That explains why a recent RAND Corporation report, titled "Implementing Restraint," stipulates that "advocates of restraint believe that the United States should adopt a less confrontational policy toward Russia," including "accepting a Russian sphere of influence." The report continues: "Advocates of restraint do not argue that Russia poses a significant threat to vital U.S. interests," nor do they believe that Russian disinformation represents "a serious threat to U.S. interests."
A $1.19 million Koch grant is also behind polling from the Eurasia Group Foundation that purportedly demonstrates the American public's support for this approach. "When confronting human rights abuses, consistently across party affiliations, restraint was the first choice, U.N. leadership was the second choice, and American intervention was the last choice," the report found, concluding that "the public desire for a more restrained U.S. foreign policy is significant and diverse."
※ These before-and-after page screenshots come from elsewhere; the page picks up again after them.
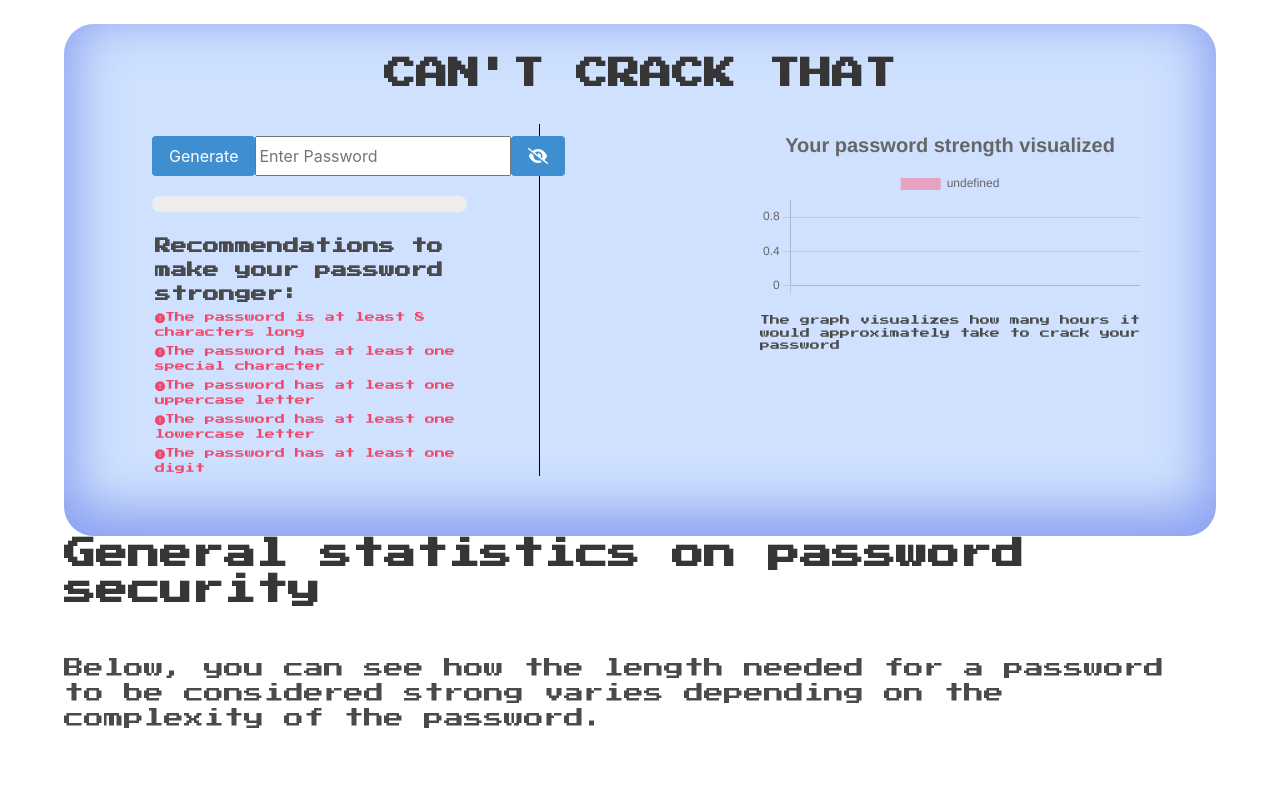
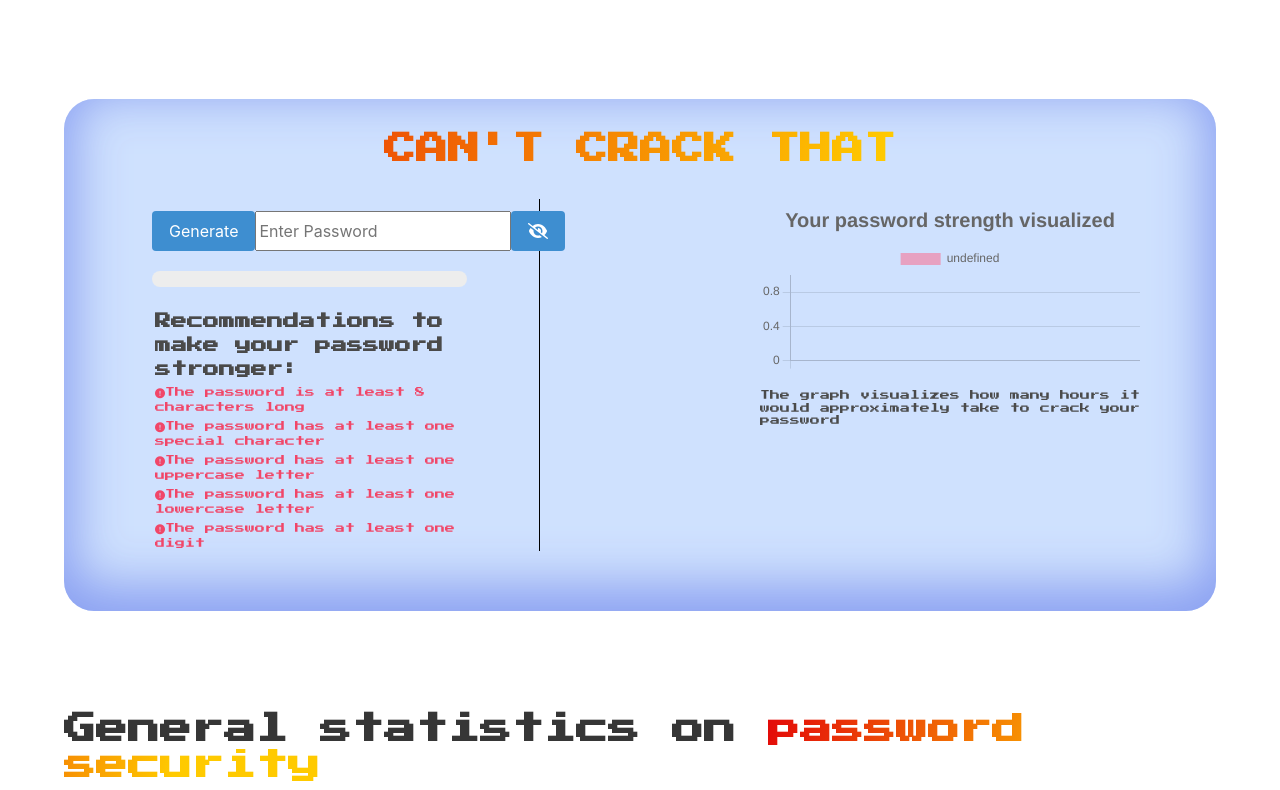
Before and after one commit to MoKhedim/conuhacks2023, a React (Create React App) app in the folder cantcrackthat/: page / in a window 1280 px wide. Shown: the top 790 px of the page. Built offline with nearby package versions, Linux system fonts and the light colour scheme.

Commit message:
css fixed

```diff
--- a/cantcrackthat/src/Components/Main.js
+++ b/cantcrackthat/src/Components/Main.js
@@ -14,7 +14,7 @@ function Main() {
     <div className="container pt-5 personal-font">
       <div className="main-container">
         <div className="our-title">
-          <h1 className="title"> CAN'T CRACK THAT </h1>
+          <h1 className="title personal-grad"> CAN'T CRACK THAT </h1>
         </div>
         <div className="parent-container">
           <div
--- a/cantcrackthat/src/Components/Stats.jsx
+++ b/cantcrackthat/src/Components/Stats.jsx
@@ -1,5 +1,5 @@
 //React component for the stats page
-import React, { Component } from 'react'
+import React, { Component } from "react";
 import {
   Chart as ChartJS,
   CategoryScale,
@@ -10,10 +10,10 @@ import {
   Tooltip,
   Legend,
   ArcElement,
-  } from 'chart.js';
-  import { Line } from 'react-chartjs-2';
-  import { Doughnut } from 'react-chartjs-2';
-  var zxcvbn = require('zxcvbn')
+} from "chart.js";
+import { Line } from "react-chartjs-2";
+import { Doughnut } from "react-chartjs-2";
+var zxcvbn = require("zxcvbn");
 
 ChartJS.register(
   CategoryScale,
@@ -31,30 +31,32 @@ export default function Stats() {
     responsive: true,
     plugins: {
       legend: {
-        position: 'top'
+        position: "top",
       },
       title: {
         display: true,
-        text: 'Days needed to crack a password by its length',
+        text: "Days needed to crack a password by its length",
         font: {
-          size: 25
-        }
+          size: 25,
+        },
       },
       options: {
         scales: {
-          x: [{
+          x: [
+            {
               scaleLabel: {
                 display: true,
-              labelString: 'Password length'
-            }
-          }],
+                labelString: "Password length",
+              },
+            },
+          ],
           y: {
             scaleLabel: {
               display: true,
-              labelString: 'Days needed to crack the password'
-            }
-          }
-        }
+              labelString: "Days needed to crack the password",
+            },
+          },
+        },
       },
     },
   };
@@ -63,53 +65,53 @@ export default function Stats() {
     responsive: true,
     plugins: {
       legend: {
-        position: 'right'
+        position: "right",
       },
       title: {
         display: true,
-        text: 'Do you use the same password for multiple accounts? in %',
+        text: "Do you use the same password for multiple accounts? in %",
         //make text bigger
         font: {
-          size: 25
-        }
+          size: 25,
         },
-      aspectRatio: 1
       },
-  }
+      aspectRatio: 1,
+    },
+  };
 
-  const labels = ['5', '6', '7', '8', '9', '10','11','12','13'];
+  const labels = ["5", "6", "7", "8", "9", "10", "11", "12", "13"];
 
-  const labelsDoughnut = ['Yes', 'No'];
+  const labelsDoughnut = ["Yes", "No"];
 
   //dataset for the graph
-
 
   const data = {
     labels,
     datasets: [
       {
-        label: 'Upper case letters only',
+        label: "Upper case letters only",
         data: [0, 0, 0, 0, 0, 1, 5],
-        borderColor: 'rgb(255, 99, 132)',
-        backgroundColor: 'rgba(255, 99, 132, 0.5)',
+        borderColor: "rgb(255, 99, 132)",
+        backgroundColor: "rgba(255, 99, 132, 0.5)",
       },
       {
-        label: 'Upper case letters and numbers',
+        label: "Upper case letters and numbers",
         data: [0, 0, 0, 0, 1, 5],
-        borderColor: 'rgb(99, 255, 132)',
-        backgroundColor: 'rgba(99, 255, 132, 0.5)',
+        borderColor: "rgb(99, 255, 132)",
+        backgroundColor: "rgba(99, 255, 132, 0.5)",
       },
       {
-        label: 'Upper case letters and lower case letters',
+        label: "Upper case letters and lower case letters",
         data: [0, 0, 0, 1, 5],
-        borderColor: 'rgb(132, 99, 255)',
-        backgroundColor: 'rgba(132, 99, 255, 0.5)',
+        borderColor: "rgb(132, 99, 255)",
+        backgroundColor: "rgba(132, 99, 255, 0.5)",
       },
       {
-        label: 'Upper case letters, lower case letters, numbers and special characters',
+        label:
+          "Upper case letters, lower case letters, numbers and special characters",
         data: [0, 0, 1, 5],
-        borderColor: 'rgb(0, 0, 255)',
-        backgroundColor: 'rgba(0, 0, 255, 0.5)',
+        borderColor: "rgb(0, 0, 255)",
+        backgroundColor: "rgba(0, 0, 255, 0.5)",
       },
     ],
   };
@@ -118,44 +120,45 @@ export default function Stats() {
     labels: labelsDoughnut,
     datasets: [
       {
-        data: [68,32],
-        borderColor: 'rgb(255, 99, 132)',
-        borderColor: 'rgba(255, 99, 132, 0.5)',
-        backgroundColor: [
-          'rgba(255, 99, 132, 0.5)',
-          'rgba(54, 162, 235, 0.2)',
-        ],
-        radius:  "70%",
+        data: [68, 32],
+        borderColor: "rgb(255, 99, 132)",
+        borderColor: "rgba(255, 99, 132, 0.5)",
+        backgroundColor: ["rgba(255, 99, 132, 0.5)", "rgba(54, 162, 235, 0.2)"],
+        radius: "70%",
       },
     ],
   };
   return (
     <div>
-          <h1 className='title'>General statistics on password security</h1>
-          <br/>
-          <h1 className='subtitle'>
+      <h1 className="title">
+        General statistics on{" "}
+        <span className="personal-grad"> password security</span>
+      </h1>
+      <br />
+      <h1 className="subtitle">
         Below, you can see how the length needed for a password to be considered
         strong varies depending on the complexity of the password.
       </h1>
-          <br/>
-            <Line options={options} data={data}/>
-            <br/>
-            <br/>
-            <br/>
-            <h1 className='title'>
-              Here you can see how a bad behaviour is common in the population.
-              The majority of people usually never alternate their passwords between
+      <br />
+      <Line options={options} data={data} />
+      <br />
+      <br />
+      <br />
+      <h1 className="title">
+        Here you can see how a bad behaviour is common in the population. The
+        majority of people usually never alternate their passwords between
         different accounts.
       </h1>
-            <Doughnut options={optionsDoughnut} data={dataDoughnut}/>
+      <Doughnut options={optionsDoughnut} data={dataDoughnut} />
       <footer className="footer">
         <div className="content has-text-centered">
           <p>
-                  <strong>CantCrackThat</strong> by <a href="#">The Next Amazon</a>. The source code is licensed by
+            <strong>CantCrackThat</strong> by <a href="#">The Next Amazon</a>.
+            The source code is licensed by
             <a href="http://opensource.org/licenses/mit-license.php"> MIT</a>.
           </p>
         </div>
       </footer>
     </div>
-    )
+  );
 }
--- a/cantcrackthat/src/Password.css
+++ b/cantcrackthat/src/Password.css
@@ -32,6 +32,8 @@ button, input {
     border-radius: 30px;
     box-shadow: inset 0 -15px 50px 10px rgba(131, 153, 239, 0.9);
     background: rgba(97, 156, 251, 0.3);
+    margin: 75px 0 100px 0;
+
 }
 
 .our-title {
@@ -40,6 +42,12 @@ button, input {
     flex-direction: column;
     text-align: center;
     height: 100px;
+}
+
+.personal-grad {
+    background: linear-gradient(105.78deg,#e30909,#ffca00 71.4%);
+    -webkit-text-fill-color: transparent;
+    -webkit-background-clip: text;
 }
 
 .parent-container {
@@ -84,6 +92,7 @@ button, input {
     left: 50%;
 }
 
+
 /* Media query for screen width less than 600px */
 @media screen and (max-width: 1000px) {
     .main-container {
```
Lines whose indentation alone changed are shown as unchanged.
And that funding helps to explain why Center for the National Interest president and CEO Dimitri K. Simes argues that through a "restrained" foreign policy, the United States should allow Russia and other human rights abusers to "live more or less according to their own standards."
These views caused controversy at the Atlantic Council in particular in part because the organization was founded in the early 1960s to support transatlantic cooperation, and several scholars argued privately that the isolationist views espoused by Ashford and Burrows undermine that ethos with what one fellow described as "red pill pieces."
"That isn't 'realism,' it's cold indifference to freedom masquerading as realism," said Elliott Abrams, the former assistant secretary of state for human rights and humanitarian affairs. "It is particularly disgusting to see Alexei Navalny attacked—at exactly the moment when anyone interested in human rights should be protesting the kangaroo court conviction that has sent him to a labor camp for years."
A handful of D.C. think tanks, including the Center for Strategic and International Studies, have turned down the Koch money, pointing privately to the Kochs' insistence on approving the scholars who would be hired with the funds. "They clearly dictate who you take, there's no doubt about it, in a much more intrusive way than other donors who fund fellowships and chairs," said a source familiar with the CSIS negotiations.
A spokesman for CSIS, Andrew Schwartz, told the Washington Free Beacon that the organization has "on occasion performed some small project work that has been funded by Koch" and that while Ruger did approach the think tank about a subsequent project, "We never got far enough in the conversation to discuss anything about hiring."
A spokesman for the Atlantic Council, Alex Kisling, said that the Atlantic Council’s Burrows approached the Charles Koch Institute about funding and that the Atlantic Council "has full hiring independence."